11.15.2016 Schiaparelli Impact Site on Mars, Stereo
11.03.2016 Schiaparelli Impact Site on Mars, in Color
10.17.2016 MAVEN Captures Rapid Cloud Formation
10.17.2016 Mars' Nightside Atmosphere
10.17.2016 Ultraviolet Image Near Mars' South Pole
10.17.2016 Ultraviolet Mars Reveals Cloud Formation
10.05.2016 Dust Haze Hiding the Martian Surface in 2001
10.04.2016 Test of Lander Vision System for Mars 2020
10.03.2016 A Sharpened Ultraviolet View of Mars
10.03.2016 Curiosity Self-Portrait at 'Murray Buttes'
10.03.2016 Butte 'M9a' in 'Murray Buttes' on Mars
09.19.2016 Ribbon Cutting
09.09.2016 Farewell to Murray Buttes (Image 5)
09.09.2016 Farewell to Murray Buttes (Image 4)
09.09.2016 Farewell to Murray Buttes (Image 3)
09.09.2016 Farewell to Murray Buttes (Image 2)
09.09.2016 Farewell to Murray Buttes (Image 1)
08.26.2016 Out-of-this-World Records
08.04.2016 Mars Rover Is New Social Media Game
08.04.2016 Mars Rover Social Media Game
08.02.2016 Artist Concept for RIMFAX
07.20.2016 Viking 40 Year Anniversary Artwork: Medal
07.18.2016 Mars 2020 Range Trigger
07.14.2016 NASA to Launch Mars Rover in 2020
05.19.2016 Mars Near 2016 Oppostion (Annotated)
05.09.2016 Mars Close Approach - May 2016
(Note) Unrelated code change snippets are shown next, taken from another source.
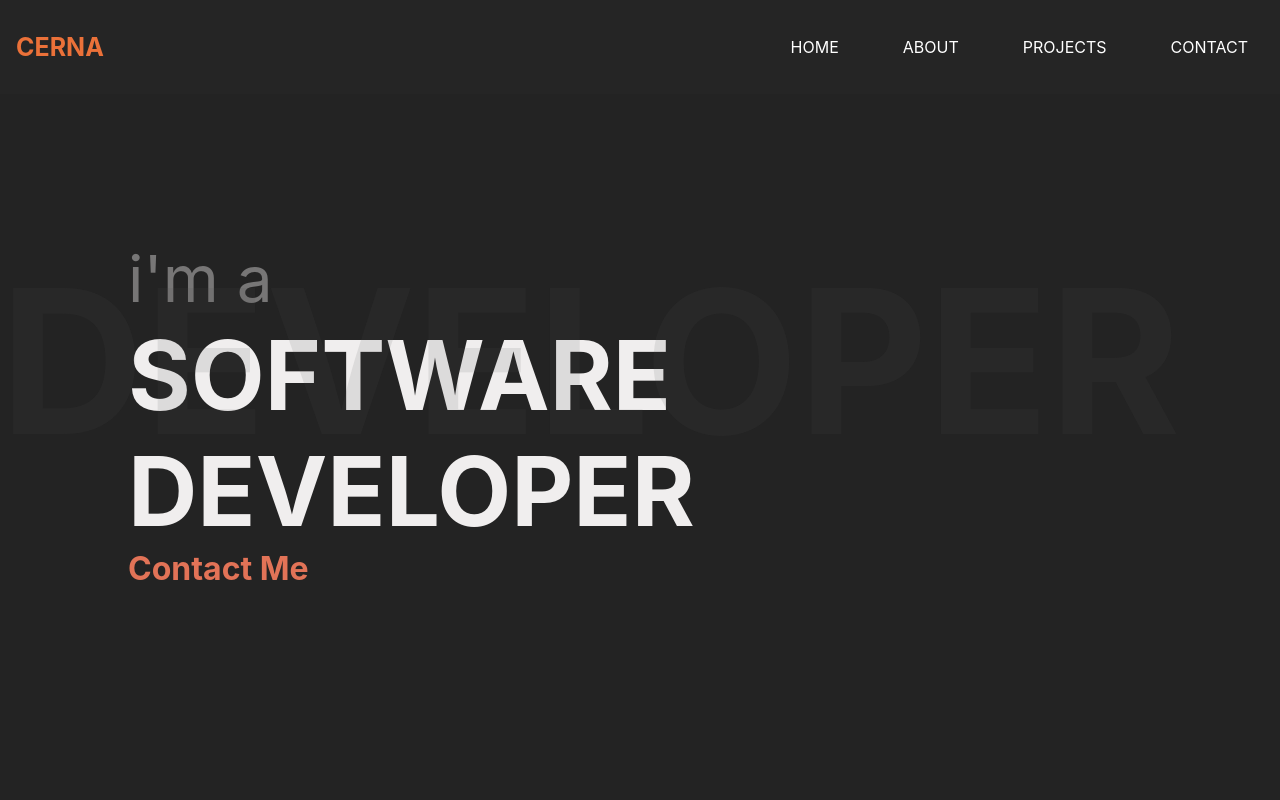
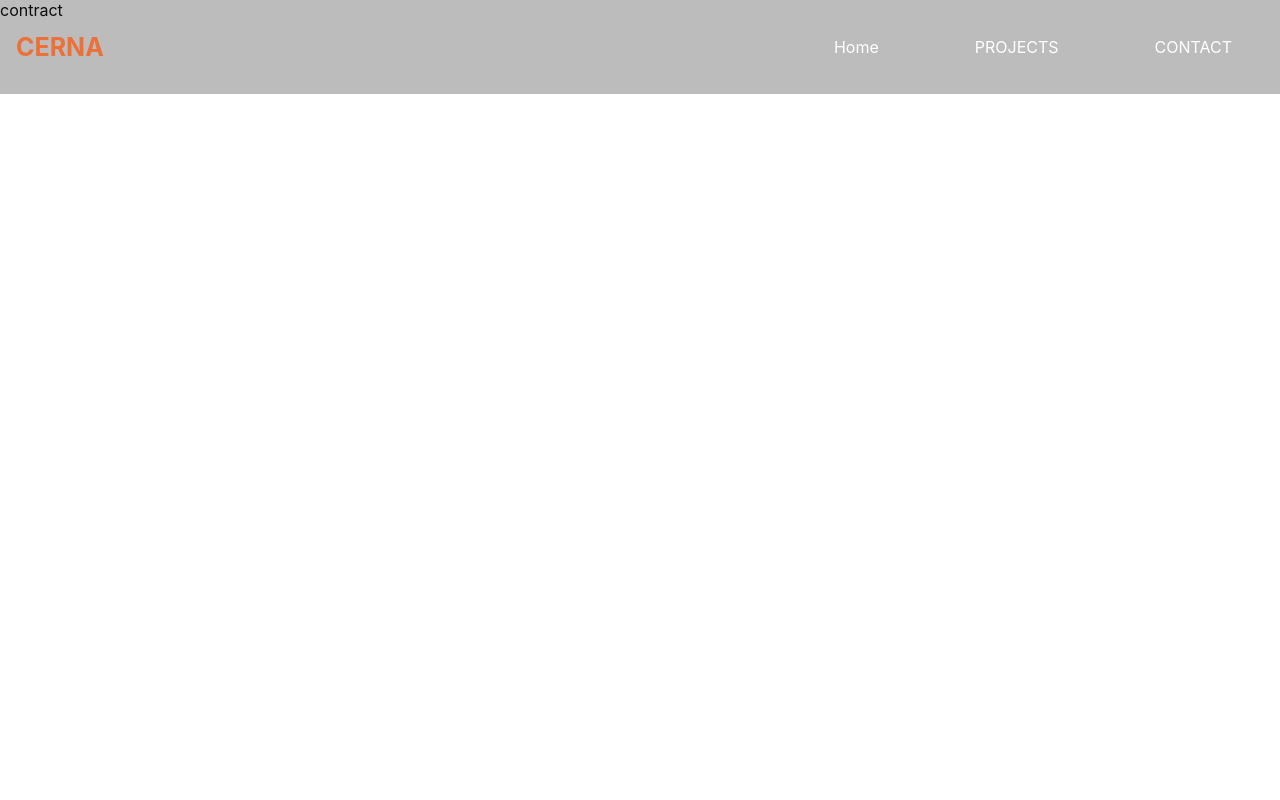
Before and after one commit to cerna234/WebPortfolio, a React (Create React App) app in the folder my-app/: page /contact in a window 1280 px wide. Shown: the top 800 px of the page. Built offline with nearby package versions, Linux system fonts and the light colour scheme.

Commit message:
routing and adding contact page

```diff
--- a/my-app/src/App.jsx
+++ b/my-app/src/App.jsx
@@ -2,6 +2,11 @@ import styled from "styled-components";
 import Home from './Pages/Home'
 import AllProjects from "./Pages/AllProjects";
 import NavBar from "./Components/NavBar";
+import Contact from "./Pages/Contact";
+
+import React, { Component } from 'react';
+import { BrowserRouter as Router, Link } from 'react-router-dom';
+import { Routes ,Route } from 'react-router-dom';
 
 
 
@@ -17,13 +22,28 @@ box-sizing: 0;
 
 const App = () => {
   return (
-    <Container>
-      <NavBar/>
-        <Home/>
 
 
 
-    </Container>
+      <Router>
+
+      <NavBar/>
+
+
+
+
+          <Routes>
+          <Route exact path='/' element={<Home/>} />
+          <Route  path='/Projects' exact element={<AllProjects/>} />
+          <Route  path='/contact' exact element={<Contact/>} />
+
+          </Routes>
+
+      </Router>
+
+
+
+
   );
 };
 
--- a/my-app/src/Components/About.jsx
+++ b/my-app/src/Components/About.jsx
@@ -39,7 +39,7 @@ const TopSection = styled.div`
         font-size: 18px;
         position: relative;
         bottom: 5vh;
-        ${Desktop({fontSize:"30px",width:"60%",left:"20%",bottom:"0vh"})}
+        ${Desktop({fontSize:"20px",width:"60%",left:"20%",bottom:"0vh"})}
     }
 
 `
@@ -57,13 +57,13 @@ const BottomSection = styled.div`
         color: #E27357;
         font-size: 20px;
         position: relative;
-         ${Desktop({fontSize:"32px"})}
+         ${Desktop({fontSize:"30px"})}
 
     }
     p{
-        color: #a09f9f;
+        color: #adadad;
         font-size: 16px;
-        ${Desktop({fontSize:"27px"})}
+        ${Desktop({fontSize:"20px"})}
     }
 
     div{
--- a/my-app/src/Components/NavBar.jsx
+++ b/my-app/src/Components/NavBar.jsx
@@ -1,5 +1,6 @@
 import React, { useState } from 'react'
 import styled from 'styled-components';
+import { BrowserRouter as Router, Link } from 'react-router-dom';
 
 import { GiHamburgerMenu } from "react-icons/gi";
 const Nav = styled.div`
@@ -65,13 +66,18 @@ position: relative;
 
 
 a{
-    color: blue;
-    background: red;
 
+    text-decoration: none;
+    color: white;
+    padding: 1rem 1rem;
 }
 
 a:hover{
-    color: red;
+
+        color: #ce5219;
+        border-bottom: solid 2px #ce5219 ;
+        transition: ease-in-out 0.5s;
+        padding: none;
 }
 
 @media (max-width:768px) {
@@ -98,18 +104,14 @@ const MenuLinks = styled.div`
 
     text-align: center;
     text-decoration: none;
-    color: white;
 
 
 
 
-    &:hover{
-        color: #ce5219;
-        border-bottom: solid 2px #ce5219 ;
-        transition: ease-in-out 0.3s;
-        padding: none;
 
-    }
+
+
+
 `
 
 const NavBar = () => {
@@ -132,10 +134,12 @@ const NavBar = () => {
            <Menu isOpen={isOpen}>
 
 
-               <MenuLinks>HOME</MenuLinks>
-               <MenuLinks>ABOUT</MenuLinks>
-               <MenuLinks>PROJECTS</MenuLinks>
-               <MenuLinks>CONTACT</MenuLinks>
+                <MenuLinks onClick={() => setIsOpen(!isOpen)}><Link to="/">Home</Link></MenuLinks>
+               <MenuLinks onClick={() => setIsOpen(!isOpen)}> <Link to="/Projects">PROJECTS</Link></MenuLinks>
+               <MenuLinks onClick={() => setIsOpen(!isOpen)}> <Link to="/contact">CONTACT</Link></MenuLinks>
+
+
+
            </Menu>
 
        </Nav>
--- a/my-app/src/Components/Skills.jsx
+++ b/my-app/src/Components/Skills.jsx
@@ -38,6 +38,7 @@ const Container = styled.div`
                 font-size: 50px;
 
             }
+
         }
 
 
--- a/my-app/src/Components/Splash.jsx
+++ b/my-app/src/Components/Splash.jsx
@@ -25,7 +25,6 @@ const BackText = styled.div`
 
     h2{
         font-size: 200px;
-        transform: rotate(-0deg);
         position: absolute;
         top: 30vh;
         color: #5251511f;
@@ -37,7 +36,7 @@ const BackText = styled.div`
 const MainInfo = styled.div`
     width: 80%;
     height: 50vh;
-
+    z-index: 50;
     top: 25%;
     padding-top: 30vh;
 
@@ -84,7 +83,7 @@ const Splash = () => {
            </BackText>
 
            <MainInfo>
-               <p>i'm a</p>
+               <p>I'm a</p>
                <h1>SOFTWARE</h1>
                <h1>DEVELOPER</h1>
                <h5>Contact Me</h5>
--- a/my-app/src/Pages/AllProjects.jsx
+++ b/my-app/src/Pages/AllProjects.jsx
@@ -9,11 +9,13 @@ const Container = styled.div`
     width: 100%;
     height: 100%;
 
+
 `
 const AllProjects = () => {
     return (
         <Container>
             <Projects/>
+
         </Container>
         )
 
--- /dev/null
+++ b/my-app/src/Pages/Contact.jsx
@@ -0,0 +1,11 @@
+import React from 'react'
+
+const Contact = () => {
+    return (
+        <div>
+            contract
+        </div>
+    )
+}
+
+export default Contact
```
Also changed, not shown: my-app/src/Pages/TEST.jsx (added, +19 -0 lines).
Icy Layers and Climate Fluctuations near the Martian North PoleThe Martian north polar layered deposits are an ice sheet much like the Greenland ice sheet on the Earth. Just as with the ice sheet in Greenland this Martian ice sheet contains many layers that record variations in the Martian climate. Sometimes icy layers can be ablated away during warm climates. Later the ice sheet can be buried by new ice layers and grow in size again. It's likely that many of these cycles have occurred over the ice sheet's history.
The High Resolution Imaging Science Experiment (HiRISE) camera on NASA's Mars Reconnaissance Orbiter recorded this image of north polar layered deposits on March 11, 2010. The target for this observation was a suggestion submitted by Greg Clements through the camera team's HiWish public-suggestion program. For more information about how to submit target suggestions, see http://uahirise.org/hiwish/.
Fluctuations in the thickness of the ice sheet are most pronounced at the edges of the sheet, where this HiRISE image was taken. The ice sheet ends here in a gentle scarp that slopes about eight degrees downhill from bottom to top in this image. The layering within the ice is exposed on this sloping surface. The thickness of the ice here is about 1 kilometer (about 3300 feet). Scientists are analyzing these layers to see what information they might hold regarding previous Martian climates.
This image covers a swath of ground about 1 kilometer (about two-thirds of a mile) wide. It is a portion of HiRISE observation ESP_016973_2595, which is centered at 79.30 degrees north latitude, 351.46 degrees east longitude. The season on Mars is northern-hemisphere spring. Other image products from this observation are available at http://hirise.lpl.arizona.edu/ESP_016973_2595.
Color images from HiRISE combine information from detectors with three different color filters: red, infrared, and blue-green. Thus they include information from part of the spectrum human eyes cannot see and are not true color as the eye would see. The resulting false color helps to show differences among surface materials.
The University of Arizona, Tucson, operates the HiRISE camera, which was built by Ball Aerospace & Technologies Corp., Boulder, Colo. NASA's Jet Propulsion Laboratory, a division of the California Institute of Technology, Pasadena, manages the Mars Reconnaissance Orbiter for the NASA Science Mission Directorate, Washington. Lockheed Martin Space Systems, Denver, built the spacecraft.
Image Credit: NASA/JPL-Caltech/University of Arizona